Work instructions => Reproduce the records that follow exactly as they appear.
· · · · ·
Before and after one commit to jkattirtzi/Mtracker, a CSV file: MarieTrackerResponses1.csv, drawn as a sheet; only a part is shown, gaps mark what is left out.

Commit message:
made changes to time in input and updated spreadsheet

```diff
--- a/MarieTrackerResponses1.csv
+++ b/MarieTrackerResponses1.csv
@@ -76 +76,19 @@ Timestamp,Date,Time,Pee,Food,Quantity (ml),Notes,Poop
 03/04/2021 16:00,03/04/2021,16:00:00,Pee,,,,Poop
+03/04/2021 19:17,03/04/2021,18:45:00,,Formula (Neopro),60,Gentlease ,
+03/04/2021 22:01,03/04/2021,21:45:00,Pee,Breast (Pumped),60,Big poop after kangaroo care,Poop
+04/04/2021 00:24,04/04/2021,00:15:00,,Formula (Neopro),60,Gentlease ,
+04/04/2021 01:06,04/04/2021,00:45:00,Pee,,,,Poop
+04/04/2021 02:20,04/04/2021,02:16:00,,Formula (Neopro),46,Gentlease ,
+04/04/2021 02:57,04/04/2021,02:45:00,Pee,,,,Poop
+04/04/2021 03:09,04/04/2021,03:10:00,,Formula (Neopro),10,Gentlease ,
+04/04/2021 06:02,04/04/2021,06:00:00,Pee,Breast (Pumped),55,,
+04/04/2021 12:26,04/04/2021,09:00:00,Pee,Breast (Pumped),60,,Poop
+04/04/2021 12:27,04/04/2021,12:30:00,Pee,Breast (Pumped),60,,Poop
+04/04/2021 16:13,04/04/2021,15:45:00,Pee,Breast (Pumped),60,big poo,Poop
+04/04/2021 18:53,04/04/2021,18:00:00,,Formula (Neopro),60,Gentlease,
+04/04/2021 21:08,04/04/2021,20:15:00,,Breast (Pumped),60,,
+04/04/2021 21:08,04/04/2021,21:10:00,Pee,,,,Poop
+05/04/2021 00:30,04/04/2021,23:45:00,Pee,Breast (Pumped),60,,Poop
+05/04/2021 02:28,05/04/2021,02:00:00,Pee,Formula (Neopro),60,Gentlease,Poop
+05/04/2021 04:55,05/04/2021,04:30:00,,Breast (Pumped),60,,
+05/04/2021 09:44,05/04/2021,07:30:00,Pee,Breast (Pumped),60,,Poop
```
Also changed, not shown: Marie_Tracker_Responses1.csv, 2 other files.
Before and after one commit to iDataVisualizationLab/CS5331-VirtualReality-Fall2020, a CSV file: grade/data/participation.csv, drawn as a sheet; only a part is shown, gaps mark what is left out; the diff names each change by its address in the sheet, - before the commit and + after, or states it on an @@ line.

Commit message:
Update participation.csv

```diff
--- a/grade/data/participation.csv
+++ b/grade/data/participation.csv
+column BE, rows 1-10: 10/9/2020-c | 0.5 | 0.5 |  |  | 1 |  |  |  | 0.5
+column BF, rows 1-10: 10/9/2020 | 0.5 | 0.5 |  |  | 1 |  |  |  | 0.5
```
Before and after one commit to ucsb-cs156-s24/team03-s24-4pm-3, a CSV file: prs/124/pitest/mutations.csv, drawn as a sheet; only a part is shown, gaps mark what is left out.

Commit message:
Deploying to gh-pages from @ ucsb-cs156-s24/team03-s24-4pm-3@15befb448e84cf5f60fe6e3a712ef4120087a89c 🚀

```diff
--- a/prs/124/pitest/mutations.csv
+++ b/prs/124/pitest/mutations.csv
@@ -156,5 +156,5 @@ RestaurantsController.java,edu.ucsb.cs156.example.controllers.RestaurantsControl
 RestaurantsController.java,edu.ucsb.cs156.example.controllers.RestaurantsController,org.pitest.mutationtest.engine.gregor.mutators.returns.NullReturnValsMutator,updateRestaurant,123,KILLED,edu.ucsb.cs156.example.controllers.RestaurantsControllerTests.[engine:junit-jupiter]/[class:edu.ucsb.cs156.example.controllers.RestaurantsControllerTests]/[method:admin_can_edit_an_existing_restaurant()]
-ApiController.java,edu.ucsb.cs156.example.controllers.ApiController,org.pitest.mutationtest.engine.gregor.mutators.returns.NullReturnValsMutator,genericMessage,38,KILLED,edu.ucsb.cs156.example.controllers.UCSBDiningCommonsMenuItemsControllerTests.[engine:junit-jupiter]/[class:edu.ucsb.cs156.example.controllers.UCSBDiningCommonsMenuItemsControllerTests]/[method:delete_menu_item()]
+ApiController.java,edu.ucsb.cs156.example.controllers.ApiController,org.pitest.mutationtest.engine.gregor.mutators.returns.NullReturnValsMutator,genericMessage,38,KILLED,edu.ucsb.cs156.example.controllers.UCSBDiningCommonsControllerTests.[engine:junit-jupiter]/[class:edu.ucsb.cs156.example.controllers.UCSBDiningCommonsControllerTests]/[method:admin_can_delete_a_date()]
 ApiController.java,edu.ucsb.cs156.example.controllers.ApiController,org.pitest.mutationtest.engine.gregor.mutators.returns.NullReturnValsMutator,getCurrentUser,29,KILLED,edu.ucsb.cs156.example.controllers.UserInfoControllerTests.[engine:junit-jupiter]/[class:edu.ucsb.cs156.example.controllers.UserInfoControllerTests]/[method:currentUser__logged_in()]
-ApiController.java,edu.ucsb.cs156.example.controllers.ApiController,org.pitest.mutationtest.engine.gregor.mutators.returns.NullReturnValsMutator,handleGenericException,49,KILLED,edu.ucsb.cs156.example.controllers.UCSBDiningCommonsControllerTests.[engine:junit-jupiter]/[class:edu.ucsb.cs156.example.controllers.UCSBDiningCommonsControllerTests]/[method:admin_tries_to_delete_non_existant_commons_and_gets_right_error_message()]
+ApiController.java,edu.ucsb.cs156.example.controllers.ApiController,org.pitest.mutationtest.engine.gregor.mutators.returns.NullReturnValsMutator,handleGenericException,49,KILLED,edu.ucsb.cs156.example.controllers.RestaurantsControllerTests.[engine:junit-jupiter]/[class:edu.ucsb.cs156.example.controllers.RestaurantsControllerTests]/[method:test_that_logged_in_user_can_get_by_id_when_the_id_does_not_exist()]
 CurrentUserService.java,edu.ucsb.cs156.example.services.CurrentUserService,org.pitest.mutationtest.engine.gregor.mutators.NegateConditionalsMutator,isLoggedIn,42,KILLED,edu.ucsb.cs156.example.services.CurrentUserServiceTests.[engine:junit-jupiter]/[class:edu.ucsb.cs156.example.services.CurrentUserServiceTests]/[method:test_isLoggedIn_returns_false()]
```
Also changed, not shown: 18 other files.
· · · · ·
Task solution =>
Before and after one commit to jkattirtzi/Mtracker, a CSV file: MarieTrackerResponses1.csv, drawn as a sheet; only a part is shown, gaps mark what is left out.

Commit message:
made changes to time in input and updated spreadsheet

```diff
--- a/MarieTrackerResponses1.csv
+++ b/MarieTrackerResponses1.csv
@@ -76 +76,19 @@ Timestamp,Date,Time,Pee,Food,Quantity (ml),Notes,Poop
 03/04/2021 16:00,03/04/2021,16:00:00,Pee,,,,Poop
+03/04/2021 19:17,03/04/2021,18:45:00,,Formula (Neopro),60,Gentlease ,
+03/04/2021 22:01,03/04/2021,21:45:00,Pee,Breast (Pumped),60,Big poop after kangaroo care,Poop
+04/04/2021 00:24,04/04/2021,00:15:00,,Formula (Neopro),60,Gentlease ,
+04/04/2021 01:06,04/04/2021,00:45:00,Pee,,,,Poop
+04/04/2021 02:20,04/04/2021,02:16:00,,Formula (Neopro),46,Gentlease ,
+04/04/2021 02:57,04/04/2021,02:45:00,Pee,,,,Poop
+04/04/2021 03:09,04/04/2021,03:10:00,,Formula (Neopro),10,Gentlease ,
+04/04/2021 06:02,04/04/2021,06:00:00,Pee,Breast (Pumped),55,,
+04/04/2021 12:26,04/04/2021,09:00:00,Pee,Breast (Pumped),60,,Poop
+04/04/2021 12:27,04/04/2021,12:30:00,Pee,Breast (Pumped),60,,Poop
+04/04/2021 16:13,04/04/2021,15:45:00,Pee,Breast (Pumped),60,big poo,Poop
+04/04/2021 18:53,04/04/2021,18:00:00,,Formula (Neopro),60,Gentlease,
+04/04/2021 21:08,04/04/2021,20:15:00,,Breast (Pumped),60,,
+04/04/2021 21:08,04/04/2021,21:10:00,Pee,,,,Poop
+05/04/2021 00:30,04/04/2021,23:45:00,Pee,Breast (Pumped),60,,Poop
+05/04/2021 02:28,05/04/2021,02:00:00,Pee,Formula (Neopro),60,Gentlease,Poop
+05/04/2021 04:55,05/04/2021,04:30:00,,Breast (Pumped),60,,
+05/04/2021 09:44,05/04/2021,07:30:00,Pee,Breast (Pumped),60,,Poop
```
Also changed, not shown: Marie_Tracker_Responses1.csv, 2 other files.
Before and after one commit to iDataVisualizationLab/CS5331-VirtualReality-Fall2020, a CSV file: grade/data/participation.csv, drawn as a sheet; only a part is shown, gaps mark what is left out; the diff names each change by its address in the sheet, - before the commit and + after, or states it on an @@ line.

Commit message:
Update participation.csv

```diff
--- a/grade/data/participation.csv
+++ b/grade/data/participation.csv
+column BE, rows 1-10: 10/9/2020-c | 0.5 | 0.5 |  |  | 1 |  |  |  | 0.5
+column BF, rows 1-10: 10/9/2020 | 0.5 | 0.5 |  |  | 1 |  |  |  | 0.5
```
Before and after one commit to ucsb-cs156-s24/team03-s24-4pm-3, a CSV file: prs/124/pitest/mutations.csv, drawn as a sheet; only a part is shown, gaps mark what is left out.

Commit message:
Deploying to gh-pages from @ ucsb-cs156-s24/team03-s24-4pm-3@15befb448e84cf5f60fe6e3a712ef4120087a89c 🚀

```diff
--- a/prs/124/pitest/mutations.csv
+++ b/prs/124/pitest/mutations.csv
@@ -156,5 +156,5 @@ RestaurantsController.java,edu.ucsb.cs156.example.controllers.RestaurantsControl
 RestaurantsController.java,edu.ucsb.cs156.example.controllers.RestaurantsController,org.pitest.mutationtest.engine.gregor.mutators.returns.NullReturnValsMutator,updateRestaurant,123,KILLED,edu.ucsb.cs156.example.controllers.RestaurantsControllerTests.[engine:junit-jupiter]/[class:edu.ucsb.cs156.example.controllers.RestaurantsControllerTests]/[method:admin_can_edit_an_existing_restaurant()]
-ApiController.java,edu.ucsb.cs156.example.controllers.ApiController,org.pitest.mutationtest.engine.gregor.mutators.returns.NullReturnValsMutator,genericMessage,38,KILLED,edu.ucsb.cs156.example.controllers.UCSBDiningCommonsMenuItemsControllerTests.[engine:junit-jupiter]/[class:edu.ucsb.cs156.example.controllers.UCSBDiningCommonsMenuItemsControllerTests]/[method:delete_menu_item()]
+ApiController.java,edu.ucsb.cs156.example.controllers.ApiController,org.pitest.mutationtest.engine.gregor.mutators.returns.NullReturnValsMutator,genericMessage,38,KILLED,edu.ucsb.cs156.example.controllers.UCSBDiningCommonsControllerTests.[engine:junit-jupiter]/[class:edu.ucsb.cs156.example.controllers.UCSBDiningCommonsControllerTests]/[method:admin_can_delete_a_date()]
 ApiController.java,edu.ucsb.cs156.example.controllers.ApiController,org.pitest.mutationtest.engine.gregor.mutators.returns.NullReturnValsMutator,getCurrentUser,29,KILLED,edu.ucsb.cs156.example.controllers.UserInfoControllerTests.[engine:junit-jupiter]/[class:edu.ucsb.cs156.example.controllers.UserInfoControllerTests]/[method:currentUser__logged_in()]
-ApiController.java,edu.ucsb.cs156.example.controllers.ApiController,org.pitest.mutationtest.engine.gregor.mutators.returns.NullReturnValsMutator,handleGenericException,49,KILLED,edu.ucsb.cs156.example.controllers.UCSBDiningCommonsControllerTests.[engine:junit-jupiter]/[class:edu.ucsb.cs156.example.controllers.UCSBDiningCommonsControllerTests]/[method:admin_tries_to_delete_non_existant_commons_and_gets_right_error_message()]
+ApiController.java,edu.ucsb.cs156.example.controllers.ApiController,org.pitest.mutationtest.engine.gregor.mutators.returns.NullReturnValsMutator,handleGenericException,49,KILLED,edu.ucsb.cs156.example.controllers.RestaurantsControllerTests.[engine:junit-jupiter]/[class:edu.ucsb.cs156.example.controllers.RestaurantsControllerTests]/[method:test_that_logged_in_user_can_get_by_id_when_the_id_does_not_exist()]
 CurrentUserService.java,edu.ucsb.cs156.example.services.CurrentUserService,org.pitest.mutationtest.engine.gregor.mutators.NegateConditionalsMutator,isLoggedIn,42,KILLED,edu.ucsb.cs156.example.services.CurrentUserServiceTests.[engine:junit-jupiter]/[class:edu.ucsb.cs156.example.services.CurrentUserServiceTests]/[method:test_isLoggedIn_returns_false()]
```
Also changed, not shown: 18 other files.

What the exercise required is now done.